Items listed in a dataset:

------------------------------------------------

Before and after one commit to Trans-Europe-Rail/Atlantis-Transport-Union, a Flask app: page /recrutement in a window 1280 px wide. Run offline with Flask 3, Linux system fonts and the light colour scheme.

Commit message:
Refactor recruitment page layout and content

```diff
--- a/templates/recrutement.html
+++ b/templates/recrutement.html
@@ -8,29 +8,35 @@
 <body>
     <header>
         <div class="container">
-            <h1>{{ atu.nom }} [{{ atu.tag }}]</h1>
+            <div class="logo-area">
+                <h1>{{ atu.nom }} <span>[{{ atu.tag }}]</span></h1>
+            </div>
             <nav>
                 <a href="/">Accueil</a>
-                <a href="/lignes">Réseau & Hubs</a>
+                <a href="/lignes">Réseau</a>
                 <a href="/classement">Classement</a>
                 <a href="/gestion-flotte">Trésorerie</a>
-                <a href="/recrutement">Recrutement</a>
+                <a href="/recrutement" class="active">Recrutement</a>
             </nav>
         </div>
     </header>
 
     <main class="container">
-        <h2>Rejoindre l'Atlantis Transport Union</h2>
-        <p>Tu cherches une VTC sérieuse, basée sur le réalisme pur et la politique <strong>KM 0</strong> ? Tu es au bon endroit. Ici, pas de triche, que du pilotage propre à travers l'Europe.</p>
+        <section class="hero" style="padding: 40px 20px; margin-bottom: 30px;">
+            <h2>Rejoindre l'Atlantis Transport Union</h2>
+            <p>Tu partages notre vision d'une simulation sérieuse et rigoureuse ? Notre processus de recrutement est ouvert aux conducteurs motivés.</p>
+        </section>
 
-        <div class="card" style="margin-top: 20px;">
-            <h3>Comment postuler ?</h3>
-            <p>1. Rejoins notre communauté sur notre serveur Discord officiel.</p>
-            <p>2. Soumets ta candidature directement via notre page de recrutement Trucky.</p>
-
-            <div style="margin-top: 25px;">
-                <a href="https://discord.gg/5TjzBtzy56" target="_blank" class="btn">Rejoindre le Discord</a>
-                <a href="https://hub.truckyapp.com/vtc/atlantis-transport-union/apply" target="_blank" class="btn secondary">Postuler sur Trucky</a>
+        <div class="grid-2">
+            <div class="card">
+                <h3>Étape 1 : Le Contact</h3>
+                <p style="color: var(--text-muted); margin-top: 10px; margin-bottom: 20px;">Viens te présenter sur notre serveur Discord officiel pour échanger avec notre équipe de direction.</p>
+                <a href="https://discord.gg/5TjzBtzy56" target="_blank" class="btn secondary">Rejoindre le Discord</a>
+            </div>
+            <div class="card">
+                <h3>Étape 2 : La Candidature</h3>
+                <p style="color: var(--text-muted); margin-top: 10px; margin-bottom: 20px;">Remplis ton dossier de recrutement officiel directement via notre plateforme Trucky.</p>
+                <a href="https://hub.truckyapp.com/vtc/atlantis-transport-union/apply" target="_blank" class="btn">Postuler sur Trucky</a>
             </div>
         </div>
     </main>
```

------------------------------------------------

:: What to produce ::
Write out the data again, exactly and in full.

:: Result of this exercise ::
Before and after one commit to Trans-Europe-Rail/Atlantis-Transport-Union, a Flask app: page /recrutement in a window 1280 px wide. Run offline with Flask 3, Linux system fonts and the light colour scheme.

Commit message:
Refactor recruitment page layout and content

```diff
--- a/templates/recrutement.html
+++ b/templates/recrutement.html
@@ -8,29 +8,35 @@
 <body>
     <header>
         <div class="container">
-            <h1>{{ atu.nom }} [{{ atu.tag }}]</h1>
+            <div class="logo-area">
+                <h1>{{ atu.nom }} <span>[{{ atu.tag }}]</span></h1>
+            </div>
             <nav>
                 <a href="/">Accueil</a>
-                <a href="/lignes">Réseau & Hubs</a>
+                <a href="/lignes">Réseau</a>
                 <a href="/classement">Classement</a>
                 <a href="/gestion-flotte">Trésorerie</a>
-                <a href="/recrutement">Recrutement</a>
+                <a href="/recrutement" class="active">Recrutement</a>
             </nav>
         </div>
     </header>
 
     <main class="container">
-        <h2>Rejoindre l'Atlantis Transport Union</h2>
-        <p>Tu cherches une VTC sérieuse, basée sur le réalisme pur et la politique <strong>KM 0</strong> ? Tu es au bon endroit. Ici, pas de triche, que du pilotage propre à travers l'Europe.</p>
+        <section class="hero" style="padding: 40px 20px; margin-bottom: 30px;">
+            <h2>Rejoindre l'Atlantis Transport Union</h2>
+            <p>Tu partages notre vision d'une simulation sérieuse et rigoureuse ? Notre processus de recrutement est ouvert aux conducteurs motivés.</p>
+        </section>
 
-        <div class="card" style="margin-top: 20px;">
-            <h3>Comment postuler ?</h3>
-            <p>1. Rejoins notre communauté sur notre serveur Discord officiel.</p>
-            <p>2. Soumets ta candidature directement via notre page de recrutement Trucky.</p>
-
-            <div style="margin-top: 25px;">
-                <a href="https://discord.gg/5TjzBtzy56" target="_blank" class="btn">Rejoindre le Discord</a>
-                <a href="https://hub.truckyapp.com/vtc/atlantis-transport-union/apply" target="_blank" class="btn secondary">Postuler sur Trucky</a>
+        <div class="grid-2">
+            <div class="card">
+                <h3>Étape 1 : Le Contact</h3>
+                <p style="color: var(--text-muted); margin-top: 10px; margin-bottom: 20px;">Viens te présenter sur notre serveur Discord officiel pour échanger avec notre équipe de direction.</p>
+                <a href="https://discord.gg/5TjzBtzy56" target="_blank" class="btn secondary">Rejoindre le Discord</a>
+            </div>
+            <div class="card">
+                <h3>Étape 2 : La Candidature</h3>
+                <p style="color: var(--text-muted); margin-top: 10px; margin-bottom: 20px;">Remplis ton dossier de recrutement officiel directement via notre plateforme Trucky.</p>
+                <a href="https://hub.truckyapp.com/vtc/atlantis-transport-union/apply" target="_blank" class="btn">Postuler sur Trucky</a>
             </div>
         </div>
     </main>
```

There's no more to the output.